The study finds older men and women taking human growth hormone and sex hormones can increase muscle, decrease fat and improve aerobic capacity. The bad news, however, is that some of those benefits aren't as great as they seem at first blush. Moreover, the treatment has all sorts of unpleasant or dangerous side effects. They include swelling, arthritis-like joint pain, carpal tunnel syndrome and, most seriously, an increase in glucose intolerance and diabetes.
"Growth hormone intervention in the elderly is not yet ready for prime time," says study author Dr. Marc Blackman, clinical director for the National Center for Complementary and Alternative Medicine at the National Institutes of Health. "These hormones are powerful, and we need to learn much more about them before we use them as an anti-aging treatment."
The study appears in tomorrow's Journal of the American Medical Association, a special issue that focuses on aging.
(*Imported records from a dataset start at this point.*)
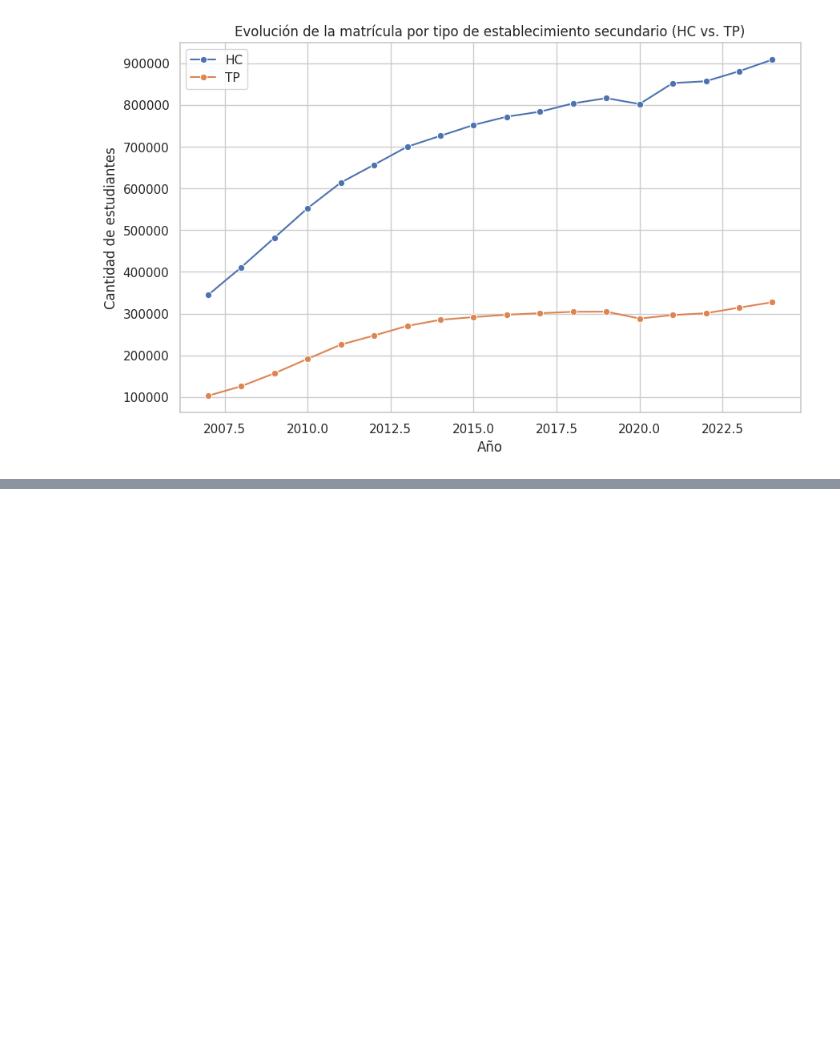
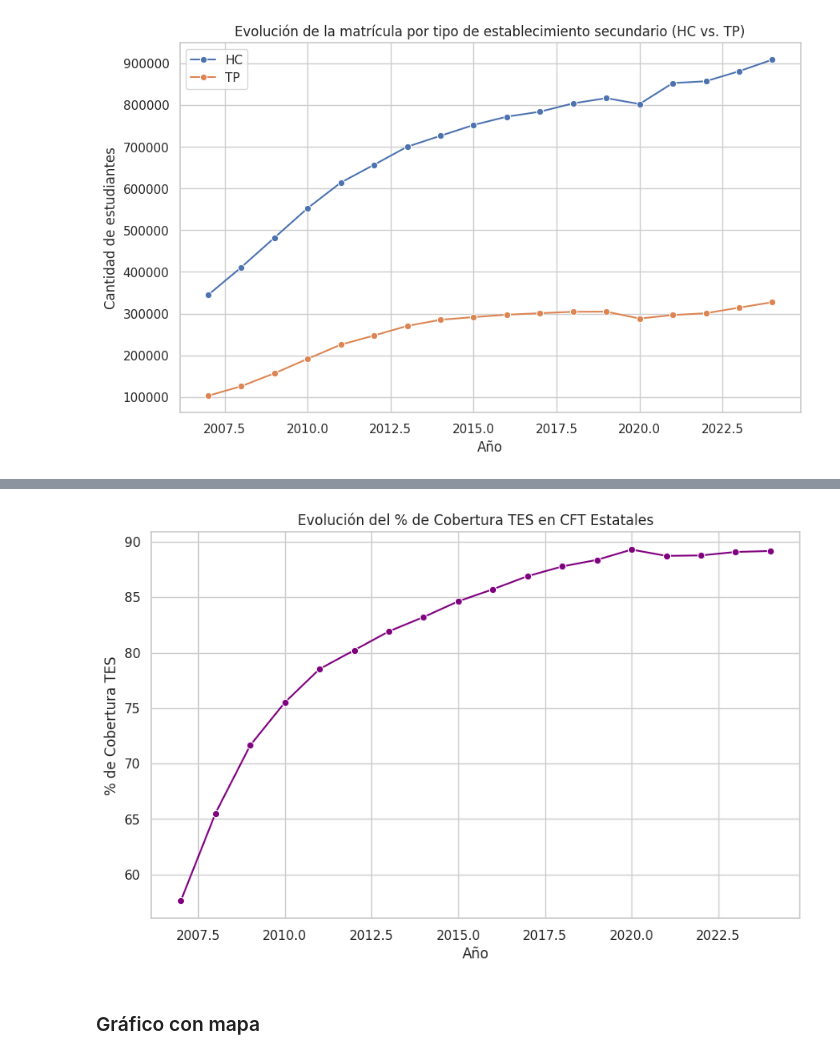
Before and after one commit to davidlealo/cft_estatales_analisis, a Jupyter notebook: analisis.ipynb, the cells around one changed output, grey strips where cells are left out. Saved outputs shown, nothing was run; the diff lists cells and outputs as text; code cells hidden in the pictures; blank space fills up the shorter version.

```diff
--- a/analisis.ipynb
+++ b/analisis.ipynb
@@ -1343,0 +1675,12 @@ Evolución por tipo de establecimiento secundario:
+# %%
+plt.figure(figsize=(10,6))
+sns.lineplot(data=evolucion_origen, x="AÑO_NUM", y="% COBERTURA TES_CALC", marker="o", color="purple")
+plt.title("Evolución del % de Cobertura TES en CFT Estatales")
+plt.xlabel("Año")
+plt.ylabel("% de Cobertura TES")
+plt.grid(True)
+plt.show()
+# %% [output]
+[figure, added]
+# %% [markdown]
+### Gráfico con mapa
```
Also changed, not shown: parts of 18 cells of this notebook.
Blackman and his colleagues divided 74 men and 57 women, aged 65 to 88, into eight groups. Each group was given a different combination of the hormones.
The four women's groups were given growth hormone alone, the sex hormones estrogen and progesterone alone, both growth hormone and estrogen/progesterone, or a placebo.
The four men's groups were given either growth hormone alone, the sex hormone testosterone alone, both growth hormone and testosterone, or a placebo.
The aim for the six-month study was to restore the levels of growth hormone and sex hormones to that of healthy 20- to 35-year-olds, Blackman says. He explained that as people age, they experience a decrease in muscle mass and strength, an increase in body fat, a thinning of the bones, and a decrease in cardiovascular endurance.
Normal aging is also associated with a decrease in the release of testosterone in men, estrogen and progesterone in women, and growth hormone in both sexes.
The hope was that restoring levels of these key hormones in elderly people would reverse some of the signs of aging, Blackman says.
It didn't work out quite that well.
Men and women treated with growth hormone alone or a growth hormone/sex hormone combo showed a significant increase in lean body mass and a decrease in fat. The groups treated with only the sex hormones or the placebo showed no increase.
However, while muscle mass increased, their strength didn't. That could mean the cells in the lean body tissues were simply more full of water, making it appear bigger on a measuring device called a dual-energy X-ray absorptiometry, says Dr. Richard Spark, director of steroid research at Beth Israel Hospital and associate clinical professor of medicine at Harvard Medical School in Boston.
"What it basically says is you can change the architecture of the body without improving the function of the body," Spark says. "That has bedeviled human growth hormone advocates for years."
The study also found that men who were given growth hormone and testosterone showed an increase in aerobic capacity during a treadmill test. Women didn't show similar gains.
However, the major problem with the hormone treatment is the side effects -- 40 percent of men and women in the study experienced swelling, joint pain and glucose intolerance or diabetes.
"The side effects of human growth hormone are substantial," Spark says. "Its a fairly toxic treatment."
The side effects went away a few weeks after the hormone treatment was halted.
Growth hormone is produced in the pituitary gland. It's common practice to give growth hormone supplements to someone who has a growth hormone deficiency because of disease, such as a pituitary tumor, Spark says.
The same goes for testosterone. Men who have a testosterone deficiency are often prescribed hormone replacement.
But recently, more men with what doctors consider normal hormone levels for their age have been requesting supplements as an anti-aging treatment, which worries doctors.
"I couldn't possibly sanction giving it to them until I know they're effective and safe," Blackman says. "And at this point we still have a lot more to learn."